#### [WHAT IS BEING ASKED]
Where the string "auto" occurs in a line of the data below, that line should be copied.

*** Opening of TASK DATA ***

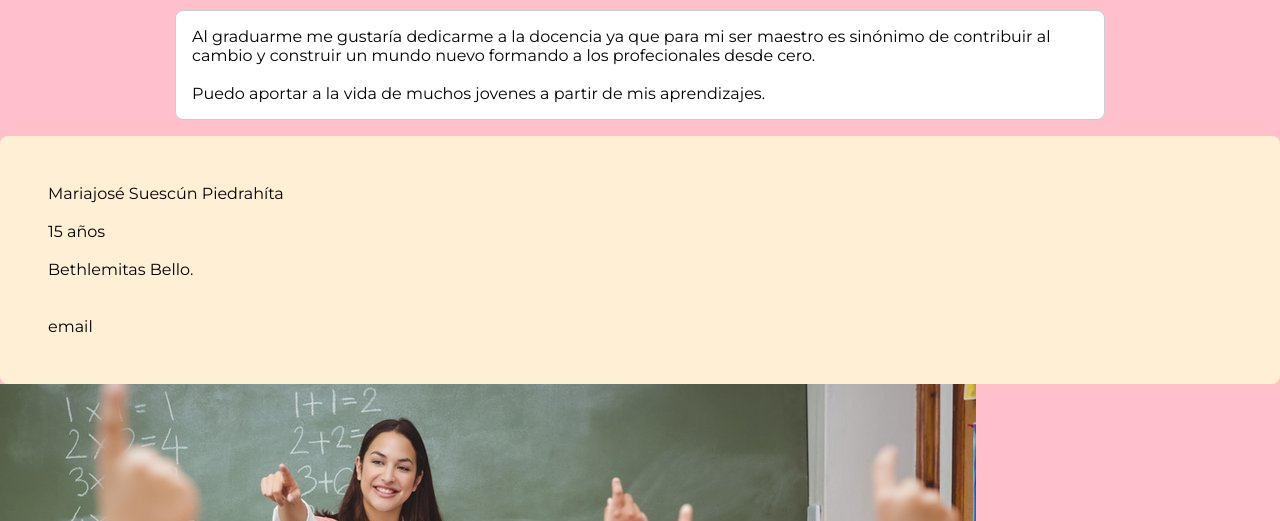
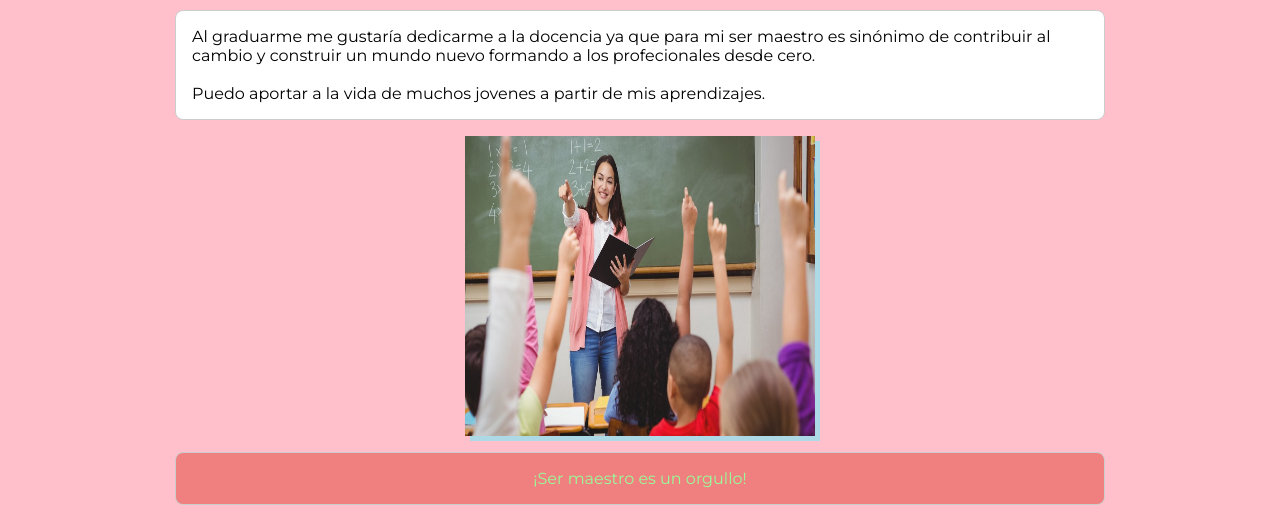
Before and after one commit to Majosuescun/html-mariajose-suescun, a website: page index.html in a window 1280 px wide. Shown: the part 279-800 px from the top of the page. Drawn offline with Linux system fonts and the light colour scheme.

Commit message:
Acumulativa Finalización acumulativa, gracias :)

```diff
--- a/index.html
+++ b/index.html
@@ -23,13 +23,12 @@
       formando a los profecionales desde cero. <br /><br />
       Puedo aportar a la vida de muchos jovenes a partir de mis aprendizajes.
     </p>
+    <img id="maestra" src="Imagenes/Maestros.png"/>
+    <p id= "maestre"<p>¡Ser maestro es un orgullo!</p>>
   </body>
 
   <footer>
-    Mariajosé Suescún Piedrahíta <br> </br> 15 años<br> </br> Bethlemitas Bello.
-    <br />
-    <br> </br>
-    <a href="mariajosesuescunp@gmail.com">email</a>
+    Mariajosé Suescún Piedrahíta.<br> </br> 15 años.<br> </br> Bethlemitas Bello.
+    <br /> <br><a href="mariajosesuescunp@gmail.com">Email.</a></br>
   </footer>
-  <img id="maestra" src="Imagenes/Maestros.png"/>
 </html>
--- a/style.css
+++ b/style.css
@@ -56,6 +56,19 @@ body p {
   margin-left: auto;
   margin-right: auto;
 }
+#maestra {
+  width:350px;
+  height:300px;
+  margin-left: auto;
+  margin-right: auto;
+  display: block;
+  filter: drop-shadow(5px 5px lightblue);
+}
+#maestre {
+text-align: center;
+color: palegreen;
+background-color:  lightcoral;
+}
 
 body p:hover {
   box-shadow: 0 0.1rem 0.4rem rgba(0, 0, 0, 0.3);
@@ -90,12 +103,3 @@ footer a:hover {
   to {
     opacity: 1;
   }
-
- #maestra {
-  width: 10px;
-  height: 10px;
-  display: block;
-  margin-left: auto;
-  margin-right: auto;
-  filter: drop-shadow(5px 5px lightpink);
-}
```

*** Close of TASK DATA ***
*** Opening of TASK DATA ***

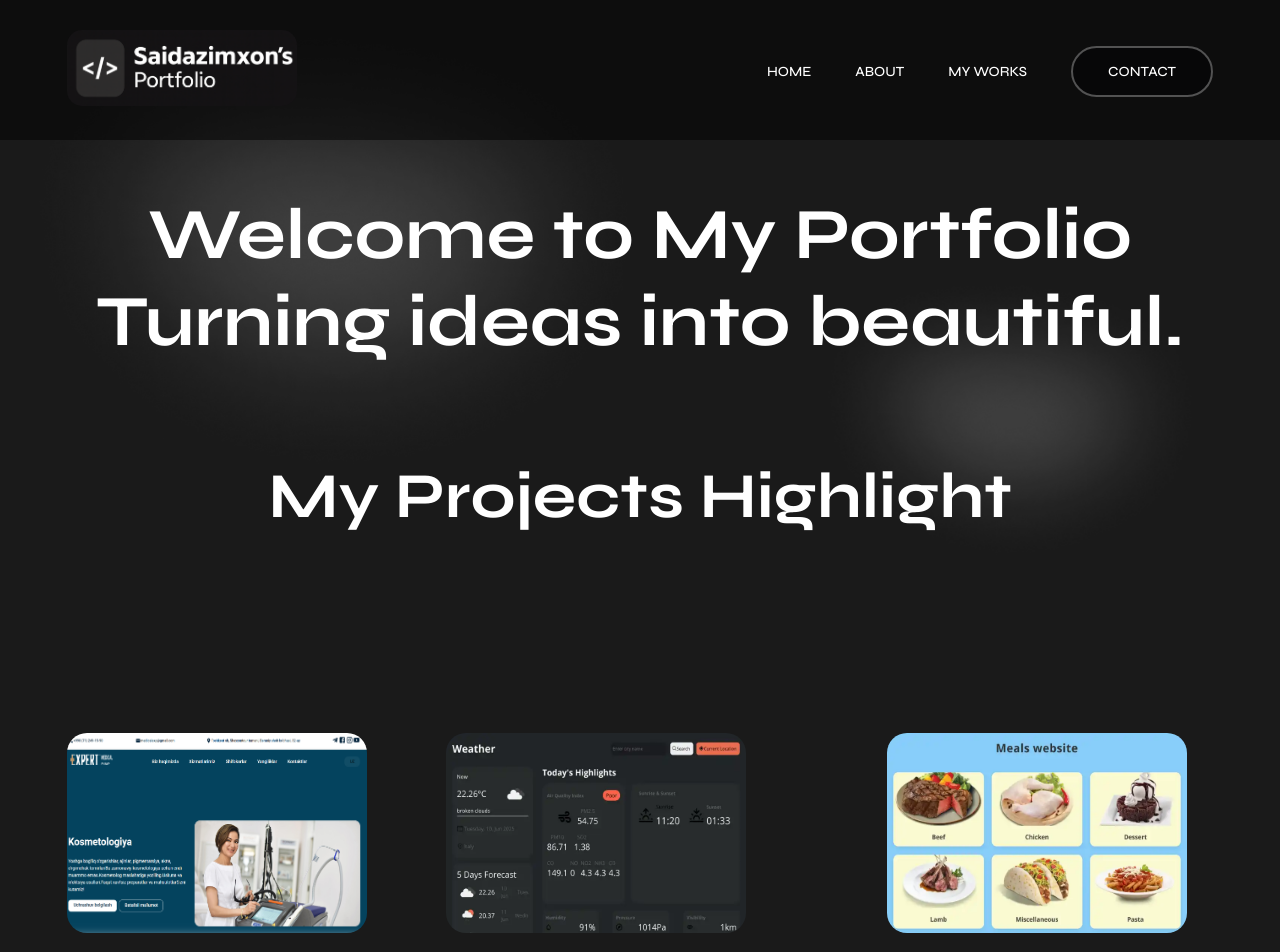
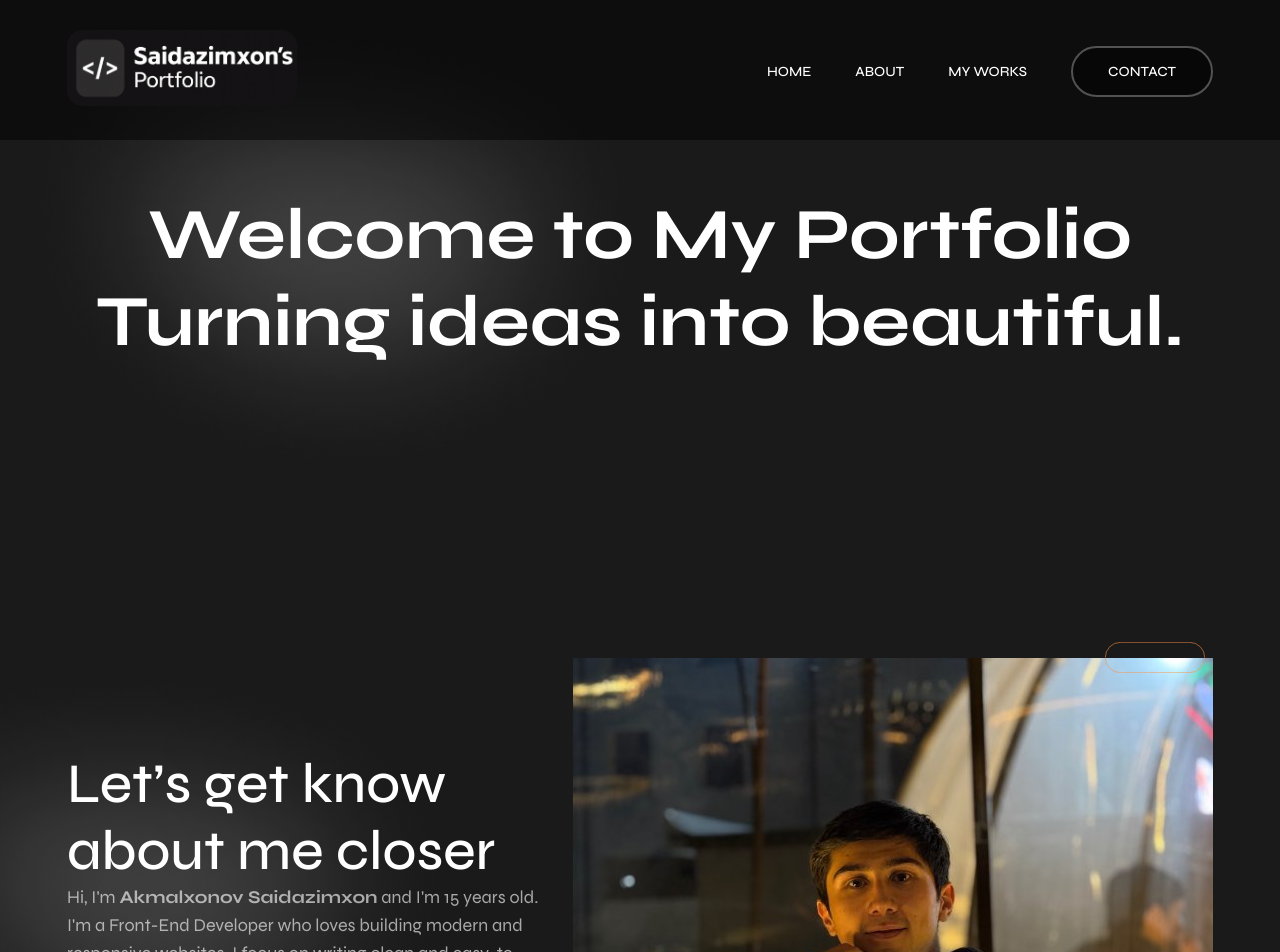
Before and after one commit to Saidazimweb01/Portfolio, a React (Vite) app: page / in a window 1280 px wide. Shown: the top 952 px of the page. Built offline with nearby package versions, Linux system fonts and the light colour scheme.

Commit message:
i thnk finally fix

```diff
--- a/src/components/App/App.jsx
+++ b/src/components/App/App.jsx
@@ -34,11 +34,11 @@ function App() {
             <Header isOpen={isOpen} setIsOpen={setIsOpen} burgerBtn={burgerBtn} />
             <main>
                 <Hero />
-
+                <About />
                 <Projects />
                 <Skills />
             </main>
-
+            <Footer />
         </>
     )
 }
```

*** Close of TASK DATA ***

#### [EXERCISE RESULT]
   margin-left: auto;
   margin-right: auto;
+  margin-left: auto;
+  margin-right: auto;
-  margin-left: auto;
-  margin-right: auto;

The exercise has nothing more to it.